Celebrating World Environment Day 2011, ‘Forests: Nature at your Service’

Kathmandu, 5 June 2011

ICIMOD’s celebration of World Environment Day this year focuses on forests, in recognition of the International Year of Forests 2011. According to the Food and Agriculture Organization of the United Nations (FAO), some 13 million hectares of the world’s forests are lost each year, including 6 million hectares of primary forests, which are considered biologically the most diverse ecosystems on the planet. The International Year of Forests is intended to increase awareness about the importance of forests as an integral part of the sustainable development of the planet and about the economic, socio-cultural, and environmental benefits that forests provide. Deforestation and forest degradation contribute up to one-fifth of greenhouse gas emissions, a major cause of global warming.  

Forests cover approximately 25% of the Hindu Kush-Himalayan region, and as a varied repository of biodiversity and biomass they epitomise multi-functionality. As part of a wider ecosystem, forests deliver a wide range of goods and services including water, food, household energy, timber, biodiversity sustenance (including wildlife) and mineral resources, besides providing opportunities for recreation and spiritual renewal. Thus for the Himalayan populations, forests are a source of livelihood and cultural identity. They have a use for many species, some for food, some for local income generation, some as cultural symbols – so for these people, forest biodiversity matters. Furthermore, the role of forests in adapting to and mitigating the impact of climate change is increasingly being recognised. 

Despite the immense environmental and socioeconomic value of the region’s forest ecosystems and the wide range of national policies, climate-related initiatives and development strategies created to conserve them, the region’s forests have become degraded and depleted over the years.

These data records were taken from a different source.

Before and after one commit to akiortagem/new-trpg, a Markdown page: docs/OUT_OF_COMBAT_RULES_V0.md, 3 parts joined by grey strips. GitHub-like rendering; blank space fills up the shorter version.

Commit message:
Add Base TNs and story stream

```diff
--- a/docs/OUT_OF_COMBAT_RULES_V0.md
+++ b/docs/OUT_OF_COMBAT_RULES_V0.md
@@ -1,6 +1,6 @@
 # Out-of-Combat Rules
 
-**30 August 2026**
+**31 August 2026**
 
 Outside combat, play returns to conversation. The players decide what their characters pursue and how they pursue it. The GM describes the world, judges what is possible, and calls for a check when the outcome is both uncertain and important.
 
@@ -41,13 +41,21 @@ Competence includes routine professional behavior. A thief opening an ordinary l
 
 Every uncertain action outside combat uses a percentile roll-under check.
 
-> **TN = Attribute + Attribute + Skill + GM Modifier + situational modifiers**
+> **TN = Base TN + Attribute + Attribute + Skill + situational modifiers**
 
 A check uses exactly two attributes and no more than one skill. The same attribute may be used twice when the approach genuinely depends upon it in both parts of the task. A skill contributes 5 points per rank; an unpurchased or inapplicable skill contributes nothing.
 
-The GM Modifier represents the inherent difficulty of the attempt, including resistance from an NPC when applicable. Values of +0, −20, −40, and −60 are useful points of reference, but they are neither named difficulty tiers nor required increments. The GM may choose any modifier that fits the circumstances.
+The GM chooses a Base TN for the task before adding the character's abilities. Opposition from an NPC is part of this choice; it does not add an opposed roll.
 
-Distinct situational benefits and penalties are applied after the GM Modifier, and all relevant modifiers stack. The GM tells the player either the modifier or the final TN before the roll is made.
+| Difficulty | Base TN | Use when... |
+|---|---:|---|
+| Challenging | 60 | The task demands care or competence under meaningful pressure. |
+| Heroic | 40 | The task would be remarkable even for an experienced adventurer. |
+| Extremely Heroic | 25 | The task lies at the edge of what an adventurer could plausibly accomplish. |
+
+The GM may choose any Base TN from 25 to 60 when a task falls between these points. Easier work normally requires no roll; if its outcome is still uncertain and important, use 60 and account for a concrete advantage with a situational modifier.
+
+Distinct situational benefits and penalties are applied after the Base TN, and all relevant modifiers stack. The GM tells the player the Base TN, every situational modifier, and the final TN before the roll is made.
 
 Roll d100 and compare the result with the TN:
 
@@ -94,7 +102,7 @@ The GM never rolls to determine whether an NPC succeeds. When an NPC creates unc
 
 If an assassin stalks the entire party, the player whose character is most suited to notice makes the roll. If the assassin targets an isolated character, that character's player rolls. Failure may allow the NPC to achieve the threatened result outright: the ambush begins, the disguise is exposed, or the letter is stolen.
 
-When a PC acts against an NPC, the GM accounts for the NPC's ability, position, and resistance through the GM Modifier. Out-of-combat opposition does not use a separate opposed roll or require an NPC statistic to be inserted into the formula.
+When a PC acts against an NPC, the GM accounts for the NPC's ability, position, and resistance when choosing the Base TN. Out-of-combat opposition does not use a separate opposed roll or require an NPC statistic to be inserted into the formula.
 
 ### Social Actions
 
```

Nearly two-thirds of the forest cover in the Hindu Kush-Himalayan region is prone to forest fires, largely caused by humans. Only three of the eight countries of the region have reportedly shown forest cover increase in recent years. Vested interests, sociopolitical conflicts, and environmental politics aside, swelling basic human needs, and macro development initiatives are not matched by the sustainable forest management needed to secure and sustain environmental services and goods from forests. Loss of forest cover affects biodiversity, reduces agricultural productivity, and constrains ecosystem services in the region as threats to the sustainable livelihoods of mountain people escalate. To address gaps in knowledge about the drivers of change and to contribute to sustainable forest management as a means of achieving regional environmental stability, ICIMOD with its relevant regional partners is showing its commitment to the objectives of the International Year of Forests 2011 by 

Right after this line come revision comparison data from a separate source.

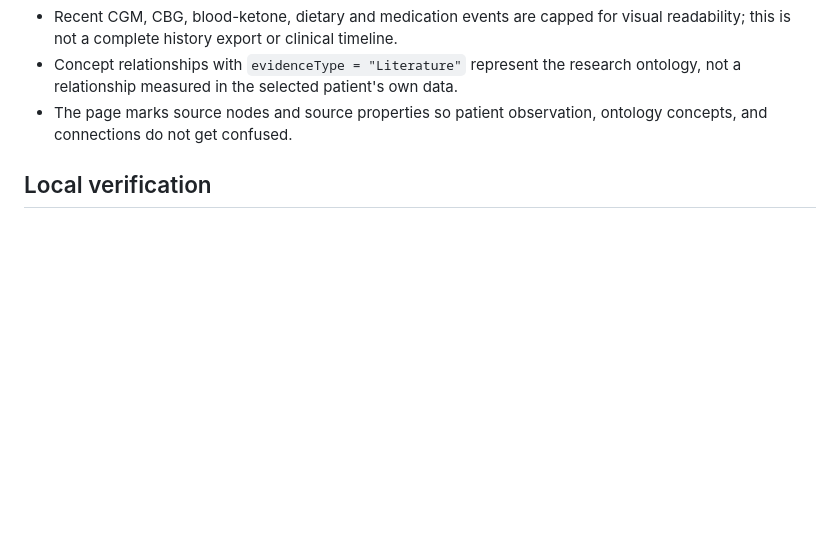
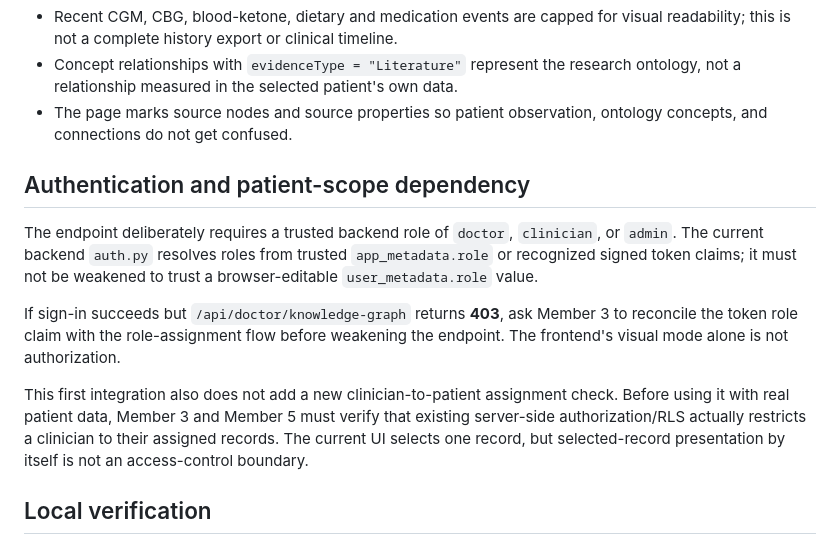
Before and after one commit to AA-4499/FYP-A-Sep-2026, a Markdown page: knowledge_graph/cypher/README.md, the part around the change. Drawn GitHub-style; blank space fills up the shorter version.

Commit message:
docs: note trusted role and assigned-patient authorization dependencies

```diff
--- a/knowledge_graph/cypher/README.md
+++ b/knowledge_graph/cypher/README.md
@@ -51,6 +51,14 @@ The shared ontology represents general diabetes concepts, so `Type 1 Diabetes` i
 - Concept relationships with `evidenceType = "Literature"` represent the research ontology, not a relationship measured in the selected patient's own data.
 - The page marks source nodes and source properties so patient observation, ontology concepts, and connections do not get confused.
 
+## Authentication and patient-scope dependency
+
+The endpoint deliberately requires a trusted backend role of `doctor`, `clinician`, or `admin`. The current backend `auth.py` resolves roles from trusted `app_metadata.role` or recognized signed token claims; it must not be weakened to trust a browser-editable `user_metadata.role` value.
+
+If sign-in succeeds but `/api/doctor/knowledge-graph` returns **403**, ask Member 3 to reconcile the token role claim with the role-assignment flow before weakening the endpoint. The frontend's visual mode alone is not authorization.
+
+This first integration also does not add a new clinician-to-patient assignment check. Before using it with real patient data, Member 3 and Member 5 must verify that existing server-side authorization/RLS actually restricts a clinician to their assigned records. The current UI selects one record, but selected-record presentation by itself is not an access-control boundary.
+
 ## Local verification
 
 From the repository root, install the existing backend dependencies if needed, set the Aura env variables in your local ignored environment, then run the Flask backend from `web/backend` and the Vite frontend from `web/frontend`.
```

  • contributing credible learning towards consolidating regional policy and strategic frameworks and actions for implementing sustainable management of forests, keeping climate, gender, and equity in view;
  • contributing to national and regional frameworks of cooperation for good forest governance;
  • improving knowledge on valuation of forest ecosystems and testing and mainstreaming their paradigmatic role as avenues of development (e.g., via incentive-based mechanisms for communities rendering sustained forest goods and services, including forest carbon and biodiversity; sustained value chains for livelihoods and local economy; and good management approaches); and
  • building a regional repository and forum of knowledge on forest ecosystems in the Hindu Kush-Himalayas and facilitating exchange of learning between regional policy and decision makers, researchers, and practitioners. 

As part of this year’s World Environment Day, therefore, ICIMOD has planned several knowledge and advocacy events such as youth debates, street drama, promotion of herbal gardens, an essay competition, exhibitions, and workshops on forest and climate change in the Eastern Himalayas and on the role of forests in the new generation of watershed management. We hope that the day will elevate awareness and consciousness among the public and motivate young people especially to recognise the invaluable goods and services provided by forest ecosystems across the Hindu Kush-Himalayan region and to advocate for securing and sustaining them. 

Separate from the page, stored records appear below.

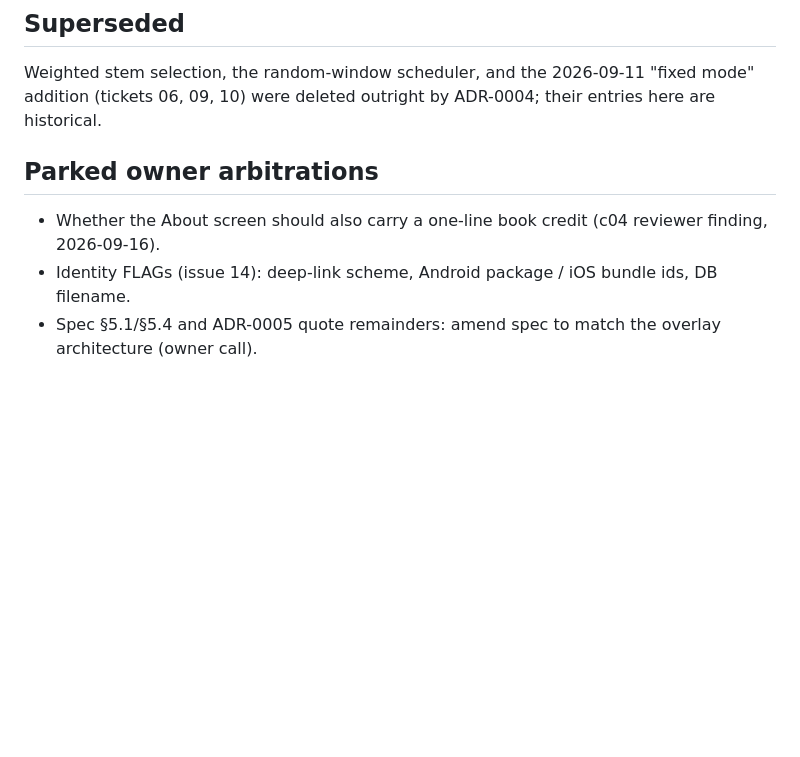
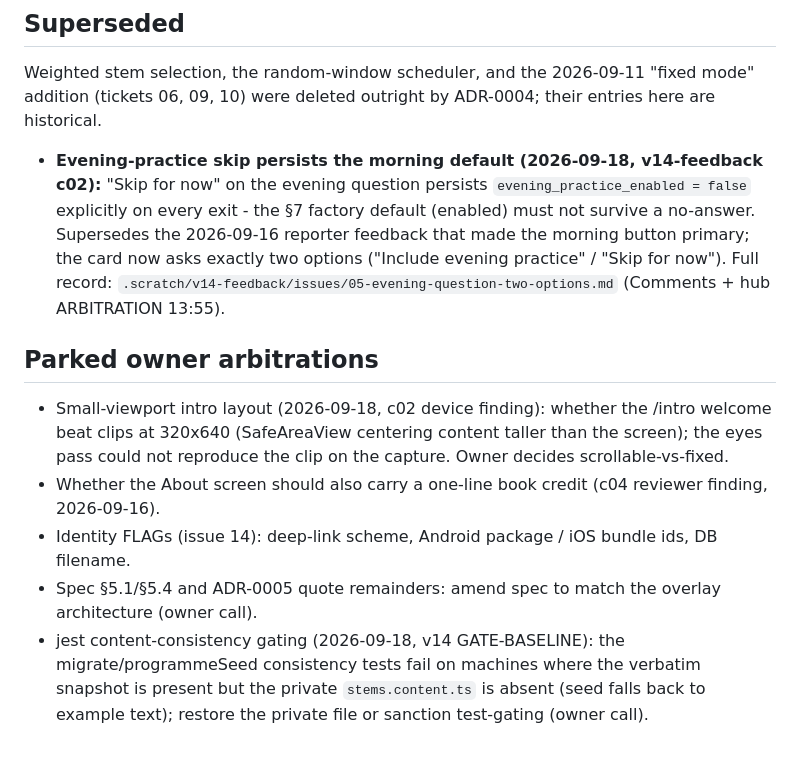
Before and after one commit to nicofirst1/AwareMe, a Markdown page: DECISIONS.md, the part around the change. Rendered like a GitHub page; blank space fills up the shorter version.

Commit message:
docs: c02 merge decision (skip persists morning default, supersedes 2026-09-16) + parked small-viewport intro + jest gating notes

```diff
--- a/DECISIONS.md
+++ b/DECISIONS.md
@@ -57,8 +57,12 @@ This file is an index, not the record: each entry points at the authoritative do
 
 Weighted stem selection, the random-window scheduler, and the 2026-09-11 "fixed mode" addition (tickets 06, 09, 10) were deleted outright by ADR-0004; their entries here are historical.
 
+- **Evening-practice skip persists the morning default (2026-09-18, v14-feedback c02):** "Skip for now" on the evening question persists `evening_practice_enabled = false` explicitly on every exit - the §7 factory default (enabled) must not survive a no-answer. Supersedes the 2026-09-16 reporter feedback that made the morning button primary; the card now asks exactly two options ("Include evening practice" / "Skip for now"). Full record: `.scratch/v14-feedback/issues/05-evening-question-two-options.md` (Comments + hub ARBITRATION 13:55).
+
 ## Parked owner arbitrations
 
+- Small-viewport intro layout (2026-09-18, c02 device finding): whether the /intro welcome beat clips at 320x640 (SafeAreaView centering content taller than the screen); the eyes pass could not reproduce the clip on the capture. Owner decides scrollable-vs-fixed.
 - Whether the About screen should also carry a one-line book credit (c04 reviewer finding, 2026-09-16).
 - Identity FLAGs (issue 14): deep-link scheme, Android package / iOS bundle ids, DB filename.
 - Spec §5.1/§5.4 and ADR-0005 quote remainders: amend spec to match the overlay architecture (owner call).
+- jest content-consistency gating (2026-09-18, v14 GATE-BASELINE): the migrate/programmeSeed consistency tests fail on machines where the verbatim snapshot is present but the private `stems.content.ts` is absent (seed falls back to example text); restore the private file or sanction test-gating (owner call).
```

Best wishes to all on this very special day,

Andreas Schild

Director General